The profound impact of a researcher
Remembering Scott Vanstone and tracing his connections, influence and career
Remembering Scott Vanstone and tracing his connections, influence and careerBy Jodi Szimanski Faculty of Mathematics
In 1972, Scott Vanstone (BMath '70, MMath '71, PhD '74) walked into Ron Mullin’s (MA '60, PhD '64) office and told him he wanted to be his student. Originally, Scott started studying chemistry at the University of Waterloo, but switched to math.
According to Ron, “Scott had no choice but to become a mathematician … he said that he found out that math is more fun than hockey.” Ron, supervised by the now famous cryptographer William Tutte and the first student to graduate from Waterloo in 1964, was quickly convinced to take Scott as a student. The two became colleagues, co-founders and friends and their profound impact on the Waterloo and global cryptography community lives on today.
As he became a professor himself, his research covered combinatorial design theory, finite geometry and finite fields. In the 1980s, Scott focused on cryptography. He saw potential — not just in the mathematics of elliptic curve cryptography (ECC), but in talent. Alfred Menezes and Michele Mosca both alumni of Waterloo's St. Jerome's University were inspired by Scott while still in high school and chose to study mathematics at Waterloo after meeting him.
The two alumni who became professors at Waterloo also focused on cryptography. Alfred became the managing director of the Centre for Applied Cryptographic Research and Michele was one of the earliest researchers at the Institute for Quantum Computing, and now has two startups, evolutionQ and softwareQ.

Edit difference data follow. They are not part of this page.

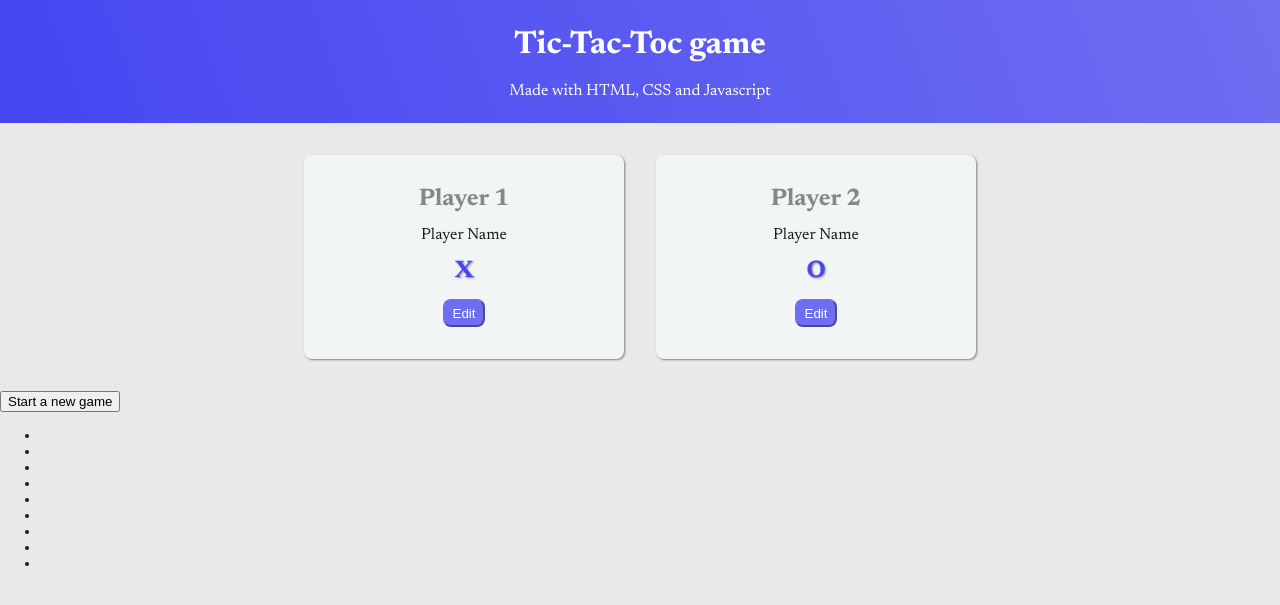
Repository: MicTomm/Tic-tac-toe-game
Page: index.html
These files come from the project's save history. The page is drawn as it stood at one moment and after the next save; the edit follows.
The browser window is 1280 px wide. The pictures show the whole page.

Above is the page before, as saved 2023-06-23 16:29:58.
Not found: js-code

### index.html
<!DOCTYPE html>
<html lang="en">

<head>
    <meta charset="UTF-8">
    <meta name="viewport" content="width=device-width, initial-scale=1.0">
    <title>Tic-Tac-Toe</title>
    <link rel="preconnect" href="https://fonts.googleapis.com">
    <link rel="preconnect" href="https://fonts.gstatic.com" crossorigin>
    <link href="https://fonts.googleapis.com/css2?family=Newsreader:wght@400;700&display=swap" rel="stylesheet">
    <link href="/styles/styles.css" rel="stylesheet">
    <link href="/styles/overlay.css" rel="stylesheet">
    <link href="/styles/configuration.css" rel="stylesheet">
    <script src="js-code" defer></script>
</head>

<body>
    <div class="back-drop" id="back-drop"></div>
    <header id="main-header">
        <h1>Tic-Tac-Toc game</h1>
        <p>Made with HTML, CSS and Javascript</p>
    </header>
    <main>
        <aside id="aside-container">
            <header id="id=" aside-header>
                <h2>Chose your name</h2>
            </header>
            <form>
                <div id="aside-input-container">
                    <label for="choosing-player-name">Player name</label>
                    <input type="text" id="choosing-player-name">
                </div>
                <div id="aside-buttons-container">
                    <button type="button" class="btn alternative-btn" id="cancel-btn">
                        <a href="/">Cancel</a>
                    </button>
                    <button type="submit" class="btn">Confirm</button>
                </div>
            </form>
        </aside>
        <section id="game-configuration">
            <article>
                <div id="player1-container">
                    <h2>Player 1</h2>
                    <p>Player Name</p>
                    <p class="symbol">X</p>
                    <button id="edit-p1-btn" class="btn">Edit</button>
                </div>
            </article>
            <article>
                <div id="player2-container">
                    <h2>Player 2</h2>
                    <p>Player Name</p>
                    <p class="symbol">O</p>
                    <button id="edit-p2-btn" class="btn">
                        <a href="#aside-container">Edit</a>
                    </button>
                </div>
            </article>
        </section>
        <section id="game-execution">
            <button type="button">Start a new game</button>
            <ul>
                <li></li>
                <li></li>
                <li></li>

                <li></li>
                <li></li>
                <li></li>

                <li></li>
                <li></li>
                <li></li>
            </ul>
        </section>
    </main>

</body>

</html>

### styles/styles.css
body{
    margin: 0;
    background-color: rgb(235, 232, 232);
    font-family: 'Newsreader', serif;
    color: rgb(27, 27, 27);
}

a{
    text-decoration: none;
    color: white;
}

#cancel-btn a{
    color: rgb(27, 27, 27);
}

#main-header{
    background: linear-gradient(70deg, rgb(70, 70, 242), rgb(110, 110, 241));
    color: white;
    padding: 0.5rem 5%;
    text-align: center;
}

.btn{
    background-color: rgb(110, 110, 241);
    border-color: rgb(110, 112, 241);
    color: white;
    border-radius: 8px;
    padding: 0.3rem 0.5rem;
}

.alternative-btn{
    background-color: rgb(223, 223, 239);
    border-color: transparent;
    color: rgb(27, 27, 27);
    margin: 0.5rem;
}

.btn:hover{
    background-color:  rgb(127, 127, 233);
    box-shadow: 1px 1px 2px rgb(27, 27, 27);
}

.alternative-btn:hover{
    background-color: rgb(210, 210, 235);
    border-color: rgb(205, 205, 233);
}

aside h2,
aside label{
    color: rgb(110, 110, 241);
    text-shadow: .5px .5px 1px rgb(27, 27, 27, 0.5);
}

form label{
    display: block;
    margin-bottom: .5rem;
}

form input{
    padding: .3rem;
    border-color: transparent;
    border-radius: 8px;
    font-family: inherit;
}

form input:hover,
form input:focus {
    outline: rgb(110, 110, 241) auto 1px;
}

form #aside-buttons-container{
    display: flex;
    flex-flow: row;
    justify-content: center;
    align-items: center;
    margin: .5rem;
}

### styles/overlay.css
#aside-container {
    text-align: center;
    background-color: rgb(241, 245, 245);
    width: 90%;
    margin: 0rem auto;
    border-radius: .6rem;
    padding: .5rem 0rem;
    display: none;
    position: fixed;
    top: 25%;
    left: 5%;
}

#aside-container:target,
#back-drop:target {
    display: block;
}

.back-drop {
    background-color: rgb(168, 157, 157, 0.5);
    width: 100%;
    height: 100%;
    position: fixed;
    display: none;
}

aside h2,
aside label {
    color: rgb(110, 110, 241);
    text-shadow: .5px .5px 1px rgb(27, 27, 27, 0.5);
}

form label {
    display: block;
    margin-bottom: .5rem;
}

form input {
    padding: .3rem;
    border-color: transparent;
    border-radius: 8px;
    font-family: inherit;
    font-weight: 700;
    color: rgb(27, 27, 27, 0.7);
    text-align: center;
}

form input:hover,
form input:focus {
    outline: rgb(110, 110, 241) auto 1px;
}

form #aside-buttons-container {
    display: flex;
    flex-flow: row;
    justify-content: center;
    align-items: center;
    margin: .5rem;
}

@media (min-width: 48rem) {

    #aside-container {
        position: fixed;
        top: 25%;
        left: calc(50% - 20rem);
        width: 40rem;
    }

}

### styles/configuration.css
#game-configuration{
    display: flex;
    flex-flow: row;
    justify-content: center;
    margin: 2rem;
}

#player1-container,
#player2-container{
    background-color: rgb(241, 245, 245);
    margin: 0rem 1rem;
    padding: 2rem 0rem;
    display: flex;
    flex-flow: column;
    justify-content: center;
    align-items: center;
    width: 20rem;
    border-radius: 8px;
    box-shadow: 1px 1px 2px rgb(27, 27, 27, 0.5);
}

#game-configuration h2{
    margin: 0rem;
    color: rgb(27, 27, 27, 0.5);
}

#game-configuration .symbol{
    margin: 0rem 0rem 1rem 0rem;
    font-weight: 700;
    font-size: 1.5rem;
    color: rgb(70, 70, 242);
    text-shadow: 1px 1px 2px rgb(27, 27, 27, 0.5);
}

After the next save:
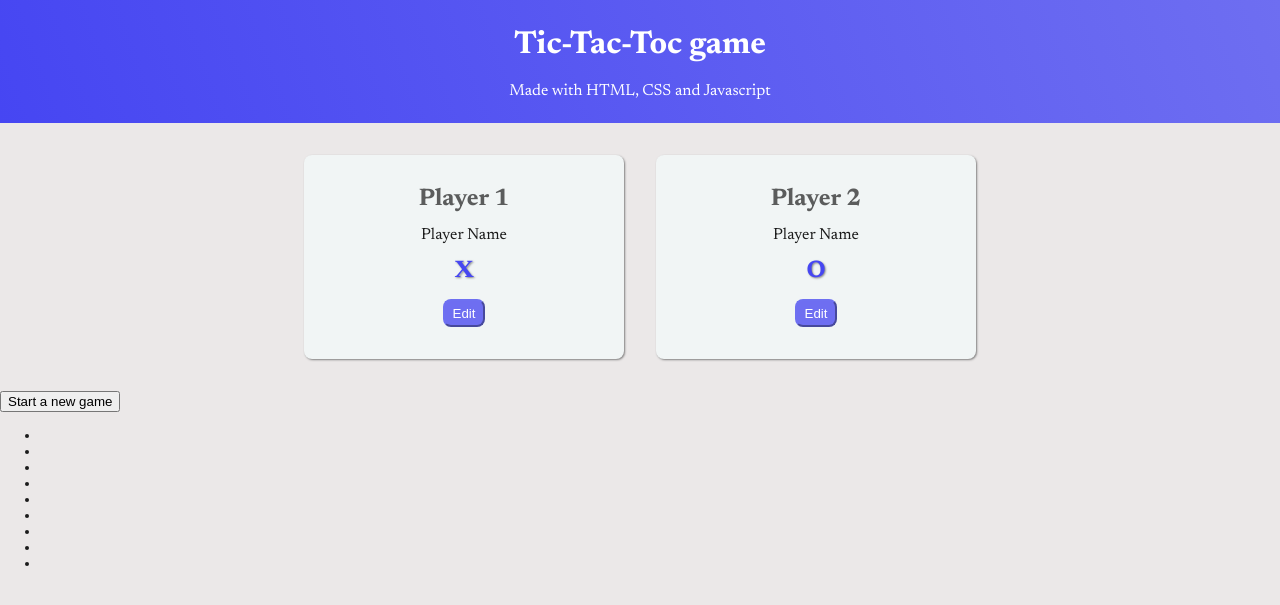
Saved 12 s later.
--- a/styles/configuration.css
+++ b/styles/configuration.css
@@ -21,7 +21,7 @@
 
 #game-configuration h2{
     margin: 0rem;
-    color: rgb(27, 27, 27, 0.5);
+    color: rgb(27, 27, 27, 0.7);
 }
 
 #game-configuration .symbol{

“Scott was driven by curiosity, had raw talent working with very difficult mathematics, full of energy, and wanted to have a positive impact on the world,” Michele remembers. “He always looked ahead with a broad view.”